“He’s been there since my first training camp,” Landeskog said. “He was my first roommate on the road. Now we’re sitting here 11 years later and we’re going to the Finals. It’s obviously very special.
“I’d probably be lying if I said I thought that we’d be here one day during our 16-17 season. That was hard, especially. That was as close to rock bottom as you can come when it comes to playing in the NHL. At the same time, we showed our resiliency there. Obviously Joe (Sakic) and (Chris MacFarland) have done a great job of building our team to what it is today. . .
“We started making the playoffs the next year after that and we started believing and you start seeing progress and start moving. Losing in the second round three years in a row was tough. You’ve got to trip on the finish line a few times sometimes before you cross it. I think for us, that’s been true so far. The job’s not done. It’s going to be another tough series, but we’ll get some rest here and get ready to go.”
MacKinnon again redirected the spotlight and wasn’t going to get too excited about anything short of the ultimate goal.
“Obviously, with Gabe and EJ especially going that far, we have come a long way,” MacKinnon said. “Obviously, the job’s not finished, but you have to enjoy the journey as well. We appreciate what we have in front of us. It’s a good opportunity. It feels awesome to move on”
The five “survivors” would have the lowest of lows to compare it to.
Terry Frei (firstname.lastname@example.org, @tfrei) is a Denver-based author and journalist. He has been named a state’s sportswriter of the year seven times in peer voting — four times in Colorado and three times in Oregon. His seven books include the novels “Olympic Affair” and “The Witch’s Season.” Among his five non-fiction works are “Horns, Hogs, and Nixon Coming,” “Third Down and a War to Go,” “March 1939: Before the Madness,” and “’77: Denver, the Broncos, and a Coming of Age.” He also collaborated with Adrian Dater on “Save By Roy,” was a long-time vice president of the Professional Hockey Writers Association and has covered the hockey Rockies, Avalanche and the NHL at-large. His website is www.terryfrei.com and his bio is available at www.terryfrei.com/bio.html

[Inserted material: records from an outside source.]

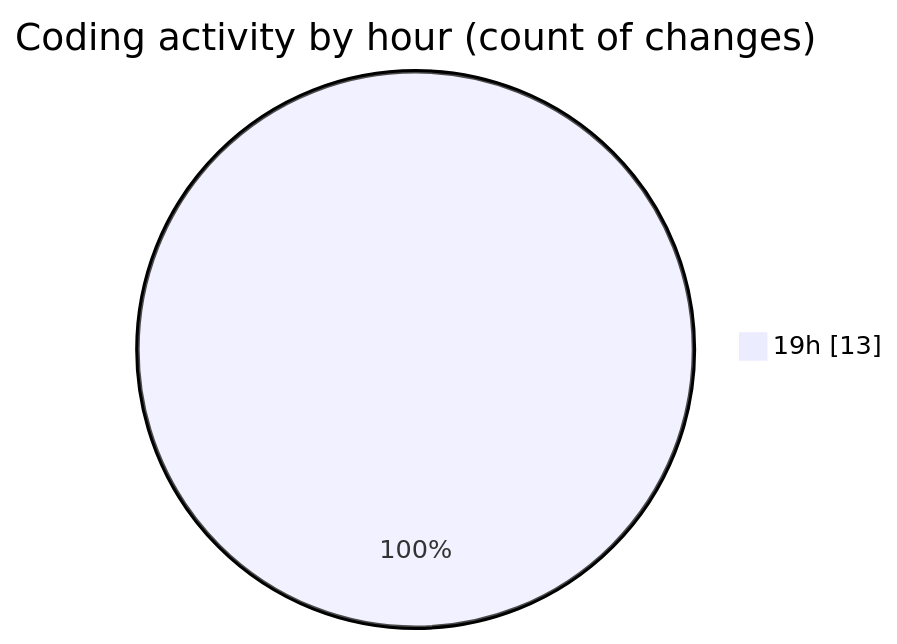
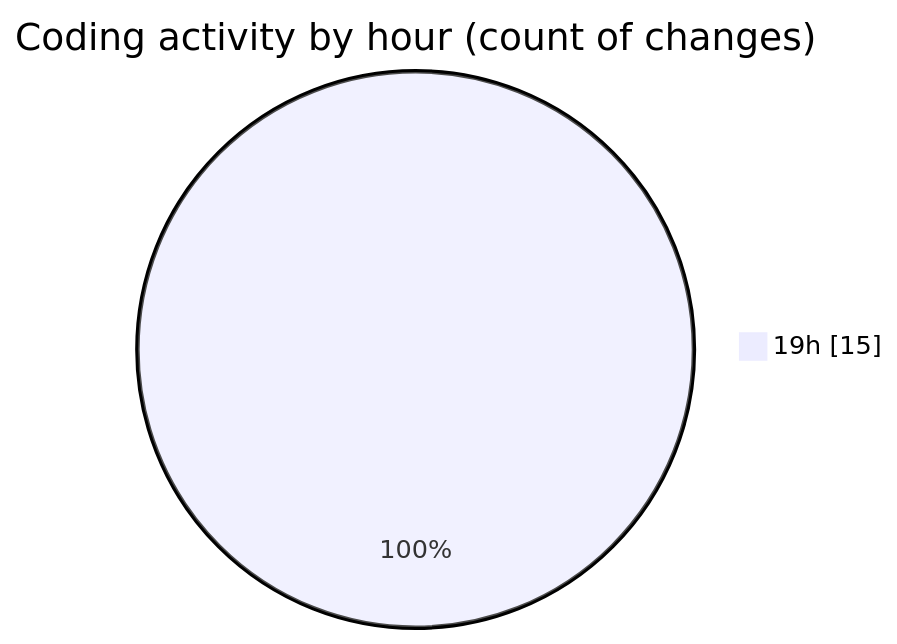
One commit to JenPaints/code-tracking changed the second of 2 diagrams in 2025-06-20/archive/README.md. Above: the diagram before and after it, drawn with Mermaid. The commit also changed other lines of this file and 1 other file, not shown here.

````diff
--- a/2025-06-20/archive/README.md
+++ b/2025-06-20/archive/README.md
@@ -41,5 +41,5 @@
 ```mermaid
 pie showData
 title Coding activity by hour (count of changes)
-"19h" : 13
+"19h" : 15
 ```
````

His Colorado Hockey Now column archive can be accessed here